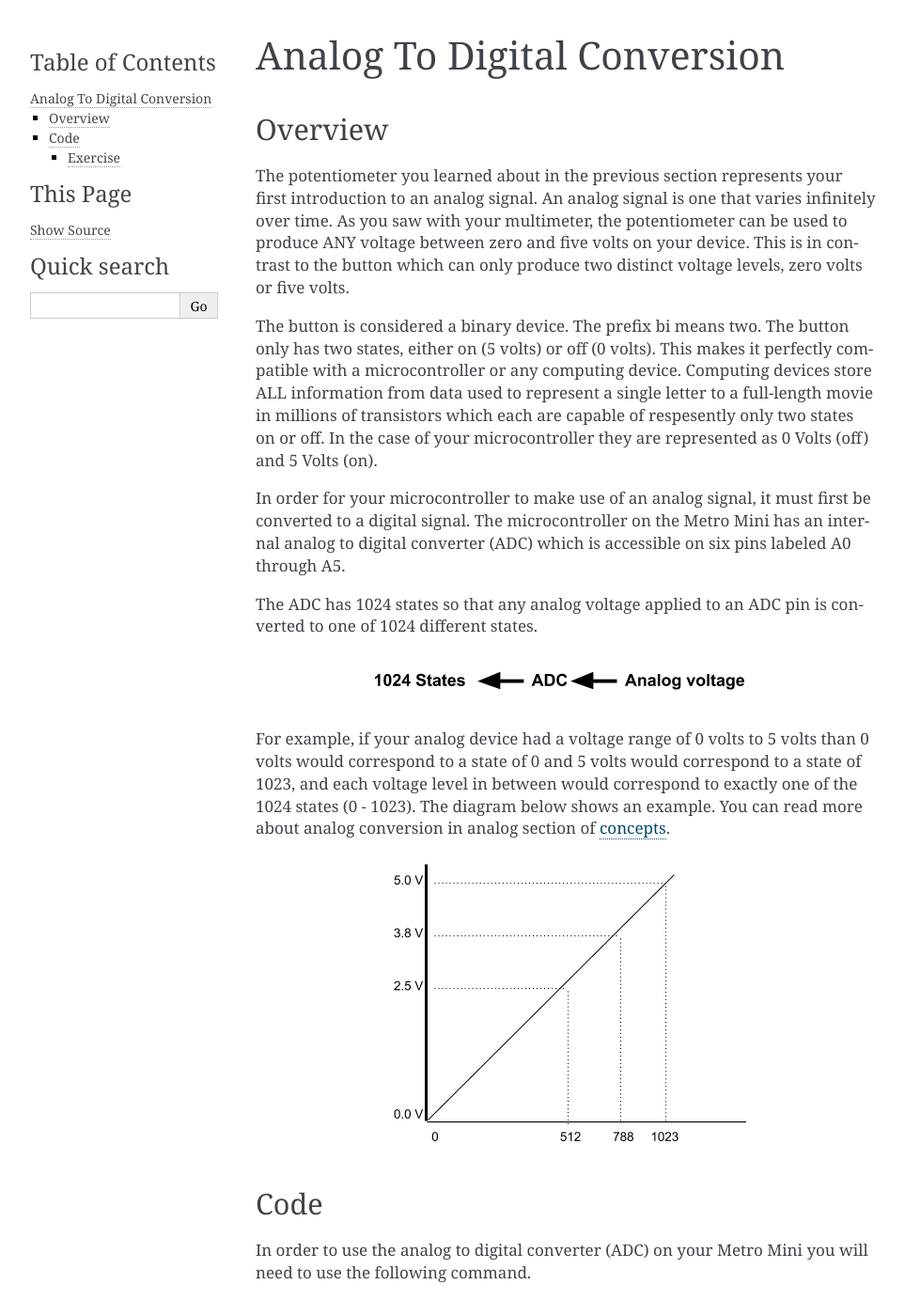
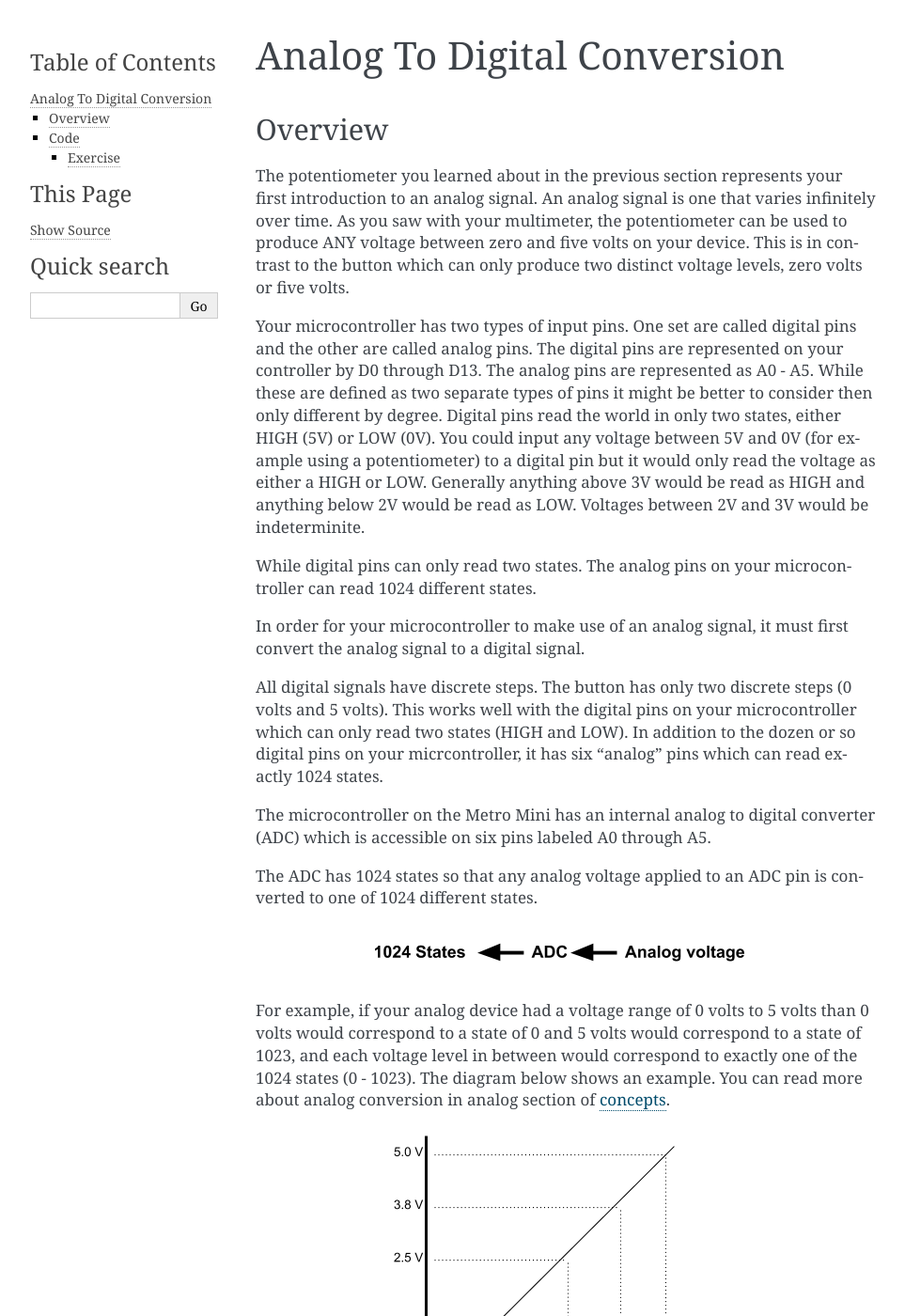
Before and after one commit to maxtkc/mvths-wiki, a Sphinx documentation site: the page built from docs/021-analog-to-digital-conversion.rst, in a window 1280 px wide and 1400 px high. Shown: the whole window at 94% size, without its empty margins (148-1111 px from the left). Built offline with Sphinx 7.4.7, drawn with Linux system fonts in a browser that asks for light colours.

Commit message:
Update 021-analog-to-digital-conversion.rst

```diff
--- a/docs/021-analog-to-digital-conversion.rst
+++ b/docs/021-analog-to-digital-conversion.rst
@@ -8,12 +8,21 @@ The potentiometer you learned about in the previous section represents your firs
 that varies infinitely over time. As you saw with your multimeter, the potentiometer can be used to produce ANY voltage between zero and
 five volts on your device. This is in contrast to the button which can only produce two distinct voltage levels, zero volts or five volts.
 
-The button is considered a binary device. The prefix bi means two. The button only has two states, either on (5 volts) or off (0 volts). This makes
-it perfectly compatible with a microcontroller or any computing device. Computing devices store ALL information from data used to represent a single
-letter to a full-length movie in millions of transistors which each are capable of respesently only two states on or off. In the case of your microcontroller
-they are represented as 0 Volts (off) and 5 Volts (on).
+Your microcontroller has two types of input pins. One set are called digital pins and the other are called analog pins. The digital pins are represented
+on your controller by D0 through D13. The analog pins are represented as A0 - A5. While these are defined as two separate types of pins it might be
+better to consider then only different by degree. Digital pins read the world in only two states, either HIGH (5V) or LOW (0V). You could input any voltage between
+5V and 0V (for example using a potentiometer) to a digital pin but it would only read the voltage as either a HIGH or LOW. Generally anything
+above 3V would be read as HIGH and anything below 2V would be read as LOW. Voltages between 2V and 3V would be indeterminite.
 
-In order for your microcontroller to make use of an analog signal, it must first be converted to a digital signal.
+While digital pins can only read two states. The analog pins on your microcontroller can read 1024 different states.
+
+
+In order for your microcontroller to make use of an analog signal, it must first convert the analog signal to a digital signal.
+
+All digital signals have
+discrete steps. The button has only two discrete steps (0 volts and 5 volts). This works well with the digital pins on your microcontroller which can
+only read two states (HIGH and LOW). In addition to the dozen or so digital pins on your micrcontroller, it has six "analog" pins which can read exactly 1024 states.
+
 The microcontroller on the Metro Mini has an internal analog to digital
 converter (ADC) which is accessible on six pins labeled A0 through A5.
 
```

##############################

WHAT YOU WILL DO –
Please give back all the records above word for word, with no pictures included.

RESPONSE FOR THIS EXERCISE –
Before and after one commit to maxtkc/mvths-wiki, a Sphinx documentation site: the page built from docs/021-analog-to-digital-conversion.rst, in a window 1280 px wide and 1400 px high. Shown: the whole window at 94% size, without its empty margins (148-1111 px from the left). Built offline with Sphinx 7.4.7, drawn with Linux system fonts in a browser that asks for light colours.

Commit message:
Update 021-analog-to-digital-conversion.rst

```diff
--- a/docs/021-analog-to-digital-conversion.rst
+++ b/docs/021-analog-to-digital-conversion.rst
@@ -8,12 +8,21 @@ The potentiometer you learned about in the previous section represents your firs
 that varies infinitely over time. As you saw with your multimeter, the potentiometer can be used to produce ANY voltage between zero and
 five volts on your device. This is in contrast to the button which can only produce two distinct voltage levels, zero volts or five volts.
 
-The button is considered a binary device. The prefix bi means two. The button only has two states, either on (5 volts) or off (0 volts). This makes
-it perfectly compatible with a microcontroller or any computing device. Computing devices store ALL information from data used to represent a single
-letter to a full-length movie in millions of transistors which each are capable of respesently only two states on or off. In the case of your microcontroller
-they are represented as 0 Volts (off) and 5 Volts (on).
+Your microcontroller has two types of input pins. One set are called digital pins and the other are called analog pins. The digital pins are represented
+on your controller by D0 through D13. The analog pins are represented as A0 - A5. While these are defined as two separate types of pins it might be
+better to consider then only different by degree. Digital pins read the world in only two states, either HIGH (5V) or LOW (0V). You could input any voltage between
+5V and 0V (for example using a potentiometer) to a digital pin but it would only read the voltage as either a HIGH or LOW. Generally anything
+above 3V would be read as HIGH and anything below 2V would be read as LOW. Voltages between 2V and 3V would be indeterminite.
 
-In order for your microcontroller to make use of an analog signal, it must first be converted to a digital signal.
+While digital pins can only read two states. The analog pins on your microcontroller can read 1024 different states.
+
+
+In order for your microcontroller to make use of an analog signal, it must first convert the analog signal to a digital signal.
+
+All digital signals have
+discrete steps. The button has only two discrete steps (0 volts and 5 volts). This works well with the digital pins on your microcontroller which can
+only read two states (HIGH and LOW). In addition to the dozen or so digital pins on your micrcontroller, it has six "analog" pins which can read exactly 1024 states.
+
 The microcontroller on the Metro Mini has an internal analog to digital
 converter (ADC) which is accessible on six pins labeled A0 through A5.
 
```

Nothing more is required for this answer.